Ciguatera (sig-wah-TARE-ah) poisoning is not a food safety threat most New Zealanders would be familiar with, but it is the most common non-microbial food borne illness in the world and poses a significant global public health concern.
Ciguatera poisoning, or CP, is present in circumtropical waters around the world and is particularly prolific in the South Pacific Ocean, significantly affecting our neighbours in Australia and our Pacific whānau who rely heavily on their reef systems for sustenance and trade. Although death from CP is very rare, it causes serious and life-threatening illness and there is no known cure for the condition.
The toxins which cause CP are produced by a microalgae genus called Gambierdiscus, and although it has not yet been detected in New Zealand, the future effects of climate change will likely contribute to the geographical spread of this poisoning syndrome into what are currently sub-tropical and temperate areas. It is therefore important that New Zealand’s seafood safety researchers understand this emerging threat and are prepared to respond when it arrives in Aotearoa.
Seafood safety researchers at Nelson’s Cawthron Institute have been leading CP research in New Zealand for almost a decade, some of which has been supported by MBIE’s Strategic Science Investment Fund via the Seafood Safety Research Platform. Cawthron Institute leads the platform in partnership with researchers from AgResearch, Plant & Food Research, and the Institute for Environmental Science & Research (ESR). It is a collaborative national research programme that aims to understand, predict and control seafood safety threats, with CP definitely being on the radar.
“A major part of the research platform’s remit involves being ahead of emerging threats,” said platform co-leader Dr Tim Harwood.
“We aim to contribute to the excellent scientific research happening worldwide to understand CP and help minimise the food safety risk it poses.”

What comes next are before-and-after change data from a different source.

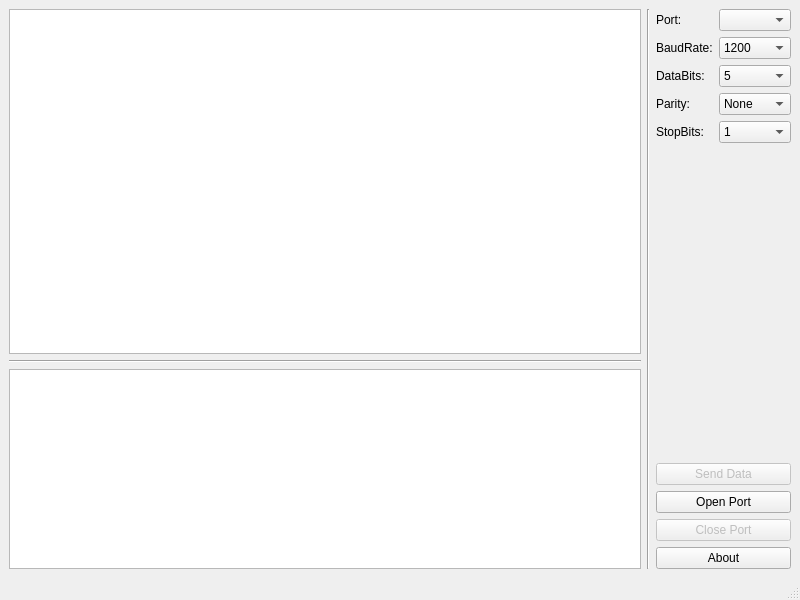
The window that mainwindow.ui (veidongray/SerialTool) describes before a commit, drawn with Qt 5.
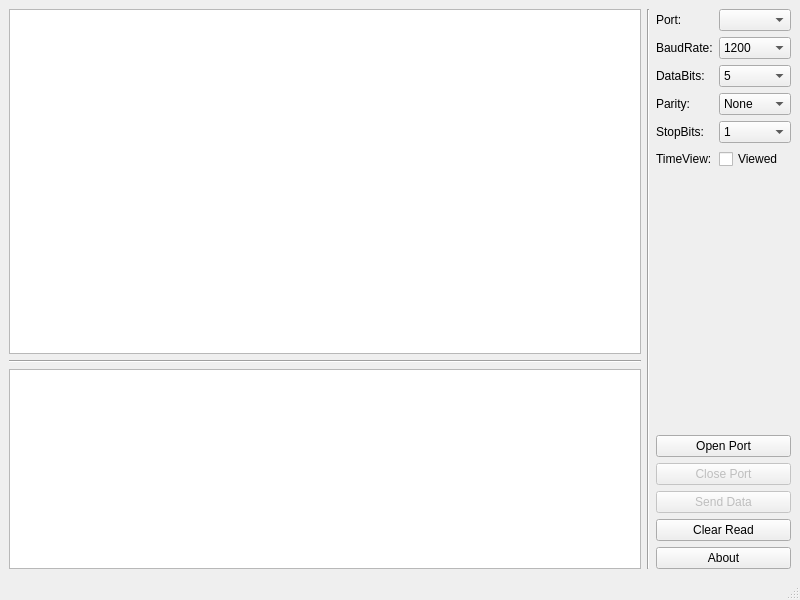
The same window after the commit.

Commit message: On branch master  Changes to be committed: 	modified:   CMakeLists.txt 	modified:   CMakeLists.txt.user 	modified:   mainwindow.cpp 	modified:   mainwindow.h 	modified:   mainwindow.ui  1、添加时间显示  2、优化串口读取

The edit to the form file:
```diff
--- a/mainwindow.ui
+++ b/mainwindow.ui
@@ -216,6 +216,20 @@
           </item>
          </widget>
         </item>
+        <item row="5" column="0">
+         <widget class="QLabel" name="labelTimeView">
+          <property name="text">
+           <string>TimeView:</string>
+          </property>
+         </widget>
+        </item>
+        <item row="5" column="1">
+         <widget class="QCheckBox" name="checkBoxTimeView">
+          <property name="text">
+           <string>Viewed</string>
+          </property>
+         </widget>
+        </item>
        </layout>
       </item>
       <item>
@@ -231,16 +245,6 @@
         </property>
        </spacer>
       </item>
-      <item>
-       <widget class="QPushButton" name="pushButtonSendData">
-        <property name="enabled">
-         <bool>false</bool>
-        </property>
-        <property name="text">
-         <string>Send Data</string>
-        </property>
-       </widget>
-      </item>
       <item>
        <widget class="QPushButton" name="pushButtonOpenPort">
         <property name="text">
@@ -258,6 +262,23 @@
         </property>
        </widget>
       </item>
+      <item>
+       <widget class="QPushButton" name="pushButtonSendData">
+        <property name="enabled">
+         <bool>false</bool>
+        </property>
+        <property name="text">
+         <string>Send Data</string>
+        </property>
+       </widget>
+      </item>
+      <item>
+       <widget class="QPushButton" name="pushButton">
+        <property name="text">
+         <string>Clear Read</string>
+        </property>
+       </widget>
+      </item>
       <item>
        <widget class="QPushButton" name="pushButtonAbout">
         <property name="text">
```
Left out of the diff: 6 changed lines with no effect on the pictures. The commit also changes 4 other files.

Image: The microalgae Gambierdiscus which is responsible for producing toxins that cause Ciguatera poisoning.
Image: Reef fish like this parrotfish are often contaminated with CP as they graze on smaller fish and animals that have consumed the gambierdiscus microalgae.
The research platform has contributed to the global fight against CP by partially funding the PhD research of Cawthron scientist Sam Murray (ca. $185k), with additional support for his studies coming in the form of a PhD scholarship from the New Zealand Food Safety Science and Research Centre ($120k) and a Cawthron Institute Internal Investment Funding grant (ca. $250k).

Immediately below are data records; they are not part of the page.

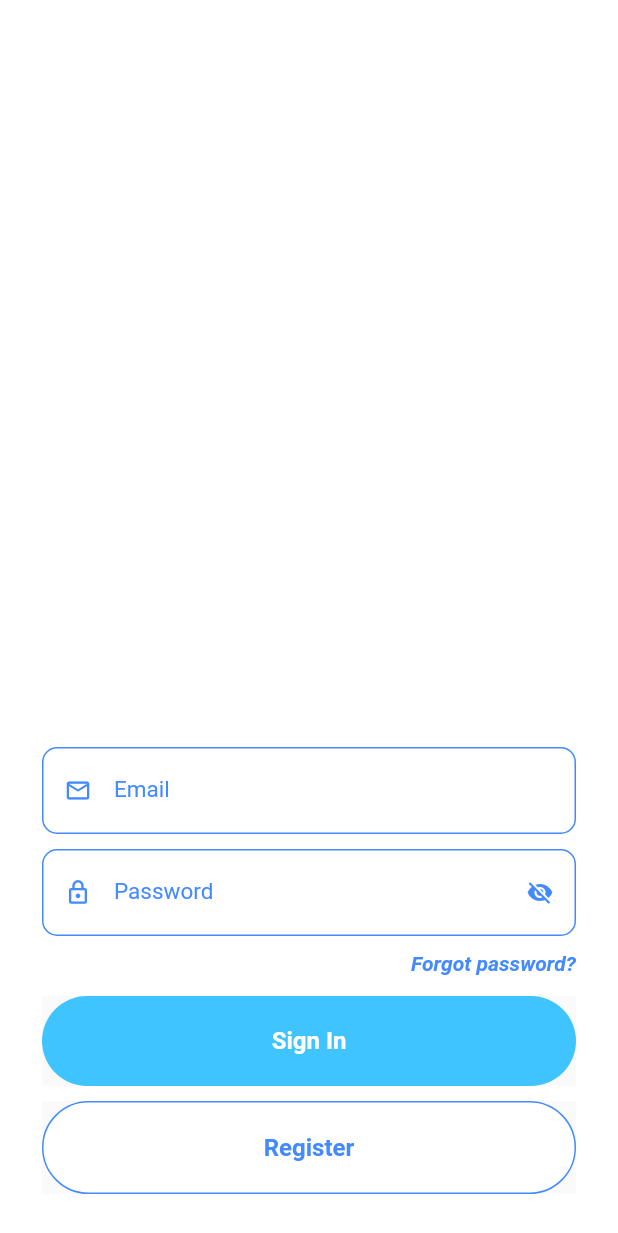
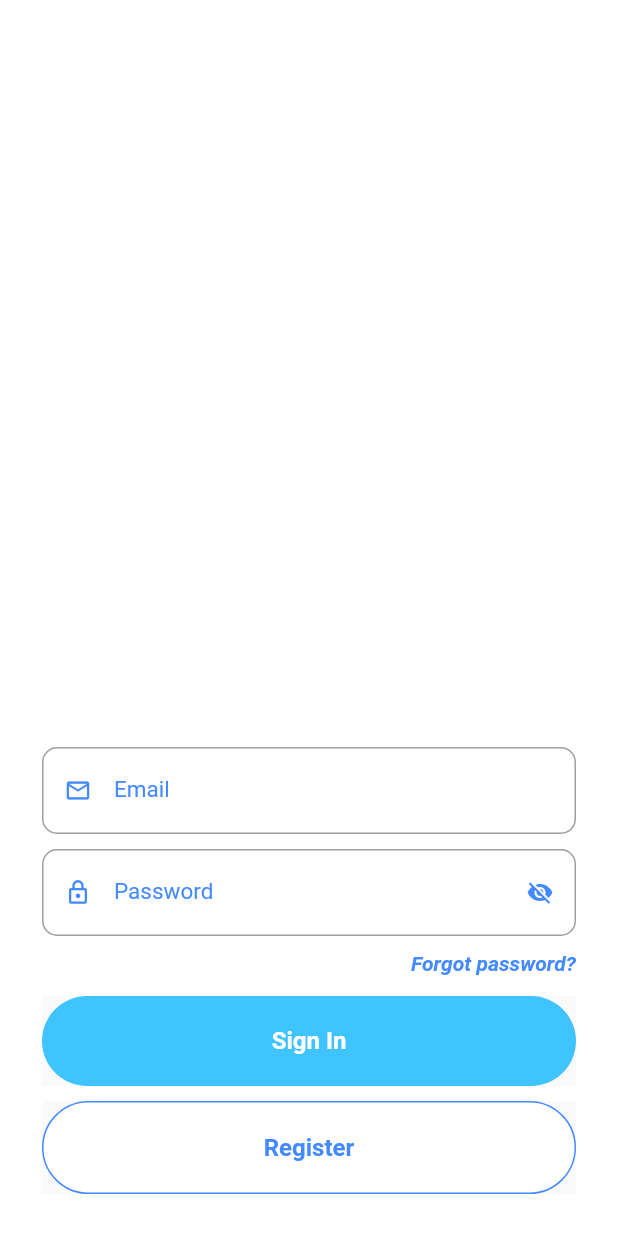
Before and after one commit to handsomemofokeng/log_in_app, a Flutter app: the screen it shows after launch, on a phone screen of 412 x 824 dp. Shown: the top 1233 px of the screen. Run offline on Flutter 3.47's test engine with Material 2 defaults, Android fonts, the phone set to English and light mode, and no system bars.

Commit message:
minor color changes

```diff
--- a/lib/ui/shared/globals.dart
+++ b/lib/ui/shared/globals.dart
@@ -6,6 +6,7 @@ class Global {
   static const Color colorPrimary = Colors.blueAccent;
   static const Color colorPrimaryDark = Colors.lightBlueAccent;
   static const Color colorAccent = Colors.orange;
+  static const Color colorTextBorder = Colors.grey;
 
   static const Color colorWhite = const Color(0xffffffff);
   static const Color mediumBlue = const Color(0xff4A64FE);
--- a/lib/widgets/textfield_widget.dart
+++ b/lib/widgets/textfield_widget.dart
@@ -40,11 +40,11 @@ class TextFieldWidget extends StatelessWidget {
         // filled: true,
         enabledBorder: OutlineInputBorder(
           borderRadius: BorderRadius.circular(10),
-          borderSide: BorderSide(color: Global.colorPrimary),
+          borderSide: BorderSide(color: Global.colorTextBorder),
         ),
         focusedBorder: OutlineInputBorder(
           borderRadius: BorderRadius.circular(10),
-          borderSide: BorderSide(color: Global.colorPrimaryDark),
+          borderSide: BorderSide(color: Global.colorPrimary),
         ),
 
         suffixIcon: GestureDetector(
```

Current thinking is that CP is caused by a class of toxins known as ciguatoxins, which are produced by only two rarely found species of Gambierdiscus, which means the number of intoxications worldwide do not match the number of known ciguatoxin producing species. Sam says there are clearly large gaps in the scientific knowledge that need to be filled in order to understand the full suite of toxic compounds responsible for causing CP.
“My research has been focused on discovering some of these compounds produced by Gambierdiscus species, understanding their toxicity and determining if they could play a role in intoxication events”.
“I have also been investigating a potential biomarker compound that could be used for the early detection of toxic Gambierdiscus blooms, which could help the development of management and mitigation strategies.”
For the past six years Sam has been collecting research samples from around the Pacific and analysing them in Cawthron’s Nelson laboratories hoping to fill in some of these critical knowledge gaps in the science that supports our understanding of CP.
“We’re also very eager to understand whether the novel toxic compounds that I discovered through the course of my PhD studies bioaccumulate in the marine food web and pose a risk to human health.”
The impact of this world-leading science is clear – New Zealand is preparing to respond to an emerging threat, enhancing the scientific knowledge of CP, contributing to global efforts to protect public health, and assisting our Pacific Island whānau to better understand a current and serious food safety risk that they are not themselves equipped to respond to.